Saturn's moon Daphnis, appearing as a tiny speck in the Keeler Gap of the A ring on the far right of this Cassini spacecraft image, is almost lost among the moon's attendant edge waves.
Daphnis (8 kilometers, or 5 miles across) has an inclined orbit relative to the ringplane. Its gravitational pull perturbs the orbits of the particles of the A ring forming the Keeler Gap's edge and sculpts the edge into waves having both horizontal (radial) and out-of-plane components. Material on the inner edge of the gap orbits faster than the moon so that the waves there lead the moon in its orbit. Material on the outer edge moves slower than the moon, so waves there trail the moon. See Wavy Shadows to learn more about this process.
The Encke Gap of the A ring, wider than the Keeler Gap, can be seen passing through the middle of the image. Several background stars are also visible. This view looks toward the southern, unilluminated side of the rings from about 16 degrees below the ringplane.
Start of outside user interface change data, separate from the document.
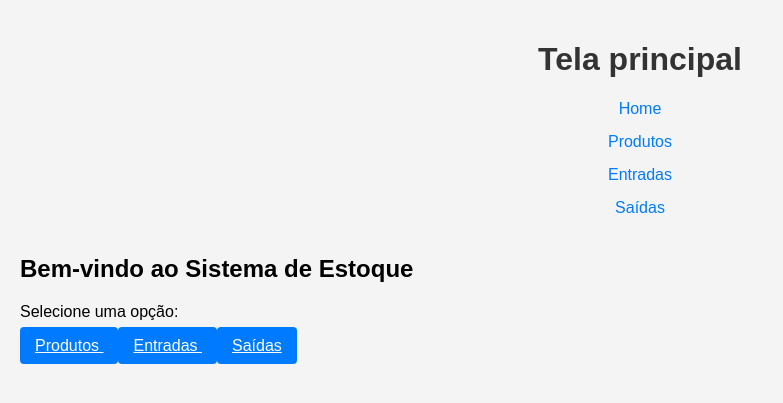
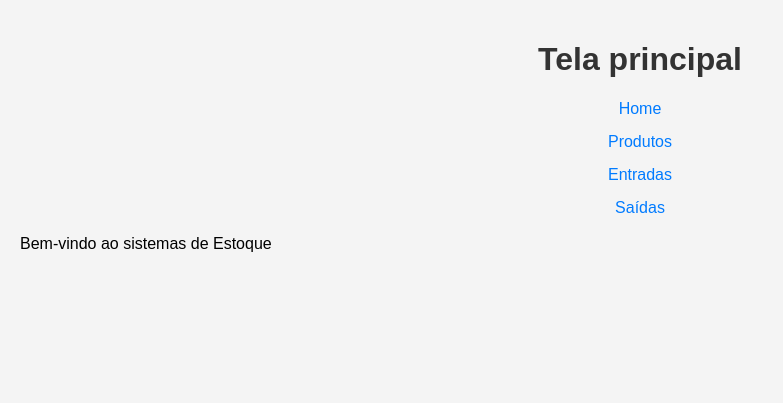
Before and after one commit to soygab/projeto-linguagem, a Django app: page / in a window 1280 px wide. Shown: the top 403 px of the page, without its empty margins (0-783 px from the left). Run offline with Django 5.2, Linux system fonts and the light colour scheme.

Commit message:
fix: correção no core

```diff
--- a/estoque/core/templates/index.html
+++ b/estoque/core/templates/index.html
@@ -1,21 +1,5 @@
 {% extends 'base.html' %}
 
 {% block content %}
-
-<h2>Bem-vindo ao Sistema de Estoque</h2>
-
-<p>Selecione uma opção:</p>
-
-<a class="btn" href="{% url 'produto:list_produto' %}">
-    Produtos
-</a>
-
-<a class="btn" href="{% url 'entrada:list_entrada' %}">
-    Entradas
-</a>
-
-<a class="btn" href="{% url 'saida:list_saida' %}">
-    Saídas
-</a>
-
+  {{ mensagem }}
 {% endblock %}
```
Also changed, not shown: estoque/db.sqlite3.
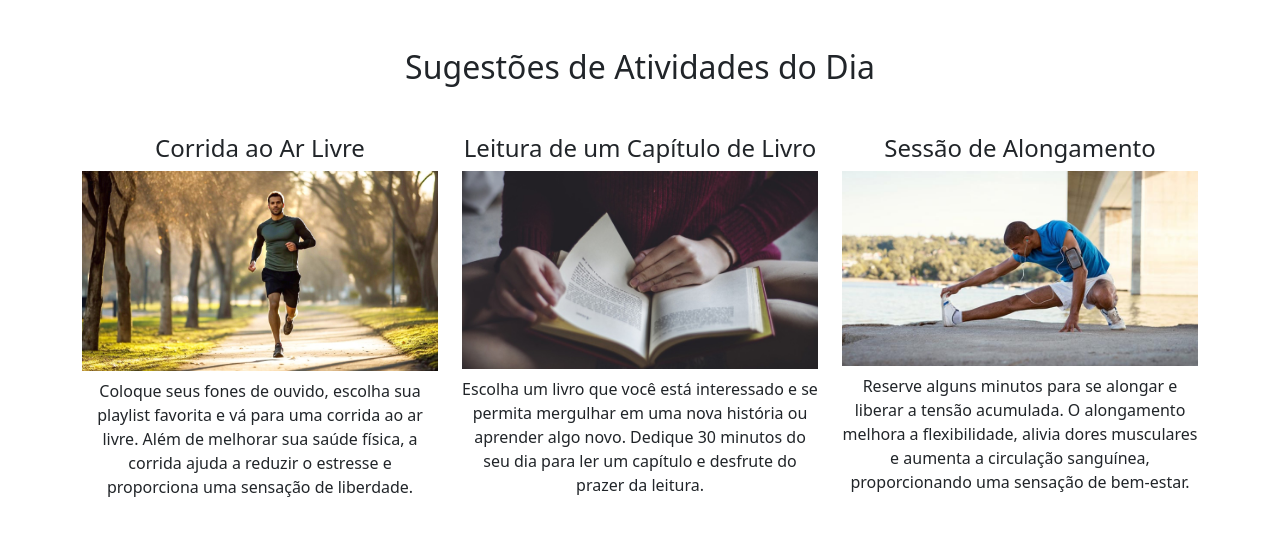
After one commit to Lopesjao/CodeRace, a PHP site: the page made by src/View/TelaVerAtividade.php in a window 1280 px wide. The commit adds this page. Shown: the top 536 px of the page. Run offline with PHP 8.4, Linux system fonts and the light colour scheme; the template is opened without the code that fills it, so the values that code supplies are empty.

Commit message:
criação ver atividade

```diff
--- a/src/Rotas/ConfigRotas.php
+++ b/src/Rotas/ConfigRotas.php
@@ -5,6 +5,9 @@
     Rotas::add('/Home', 'View/TelaHome.php');
     Rotas::add('/Sobre', 'View/TelaSobre.php');
     Rotas::add('/Contato', 'View/TelaContato.php');
+    Rotas::add('/Atividade', 'View/TelaAtividade.php');
+    Rotas::add('/VerAtividade', 'View/TelaVerAtividade.php');
+
 
 
     Rotas::add('/Login', 'View/TelaLogin.php');
--- /dev/null
+++ b/src/View/TelaVerAtividade.php
@@ -0,0 +1,36 @@
+<?php
+    include_once __DIR__ . '/../Rotas/Constantes.php';
+?>
+<!DOCTYPE html>
+<html lang="en">
+<head>
+    <meta charset="UTF-8">
+    <meta name="viewport" content="width=device-width, initial-scale=1.0">
+    <link href="https://cdn.jsdelivr.net/npm/bootstrap@5.3.3/dist/css/bootstrap.min.css" rel="stylesheet">
+    <title>Sugestões de Atividades do Dia</title>
+</head>
+<body>
+    <div class="container text-center my-5">
+        <h2>Sugestões de Atividades do Dia</h2>
+        <div class="row mt-5">
+            <div class="col-md-4">
+                <h4>Corrida ao Ar Livre</h4>
+                <img src="src/View/img/corrida.jpg" alt="Imagem da Atividade 1" class="img-fluid mb-2" style="width: 100%; height: auto; background-color: #0044cc; color: white; line-height: 150px;">
+                <p>Coloque seus fones de ouvido, escolha sua playlist favorita e vá para uma corrida ao ar livre. Além de melhorar sua saúde física, a corrida ajuda a reduzir o estresse e proporciona uma sensação de liberdade.</p>
+            </div>
+            <div class="col-md-4">
+                <h4>Leitura de um Capítulo de Livro</h4>
+                <img src="src/View/img/livro.jpg" alt="Imagem da Atividade 2" class="img-fluid mb-2" style="width: 100%; height: auto; background-color: #0044cc; color: white; line-height: 150px;">
+                <p>Escolha um livro que você está interessado e se permita mergulhar em uma nova história ou aprender algo novo. Dedique 30 minutos do seu dia para ler um capítulo e desfrute do prazer da leitura.</p>
+            </div>
+            <div class="col-md-4">
+                <h4>Sessão de Alongamento</h4>
+                <img src="src/View/img/along.jpg" alt="Imagem da Atividade 3" class="img-fluid mb-2" style="width: 100%; height: auto; background-color: #0044cc; color: white; line-height: 150px;">
+                <p>Reserve alguns minutos para se alongar e liberar a tensão acumulada. O alongamento melhora a flexibilidade, alivia dores musculares e aumenta a circulação sanguínea, proporcionando uma sensação de bem-estar.</p>
+            </div>
+        </div>
+    </div>
+
+    <script src="https://cdn.jsdelivr.net/npm/bootstrap@5.3.3/dist/js/bootstrap.bundle.min.js"></script>
+</body>
+</html>
```
Also changed, not shown: src/View/TelaAtividade.php (+45 -15 lines), src/View/img/along.jpg (added), src/View/img/alongamento.jfif (added), src/View/img/corrida.jpg (added), src/View/img/img2.jfif (added), src/View/img/livro.jpg (added).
The image was taken in visible light with the Cassini spacecraft narrow-angle camera on Jan. 7, 2010. The view was acquired at a distance of approximately 1.7 million kilometers (1.1 million miles) from Saturn. Image scale is 10 kilometers (6 miles) per pixel.
The Cassini-Huygens mission is a cooperative project of NASA, the European Space Agency and the Italian Space Agency. The Jet Propulsion Laboratory, a division of the California Institute of Technology in Pasadena, manages the mission for NASA's Science Mission Directorate, Washington, D.C. The Cassini orbiter and its two onboard cameras were designed, developed and assembled at JPL. The imaging operations center is based at the Space Science Institute in Boulder, Colo.
Credit: NASA/JPL/Space Science Institute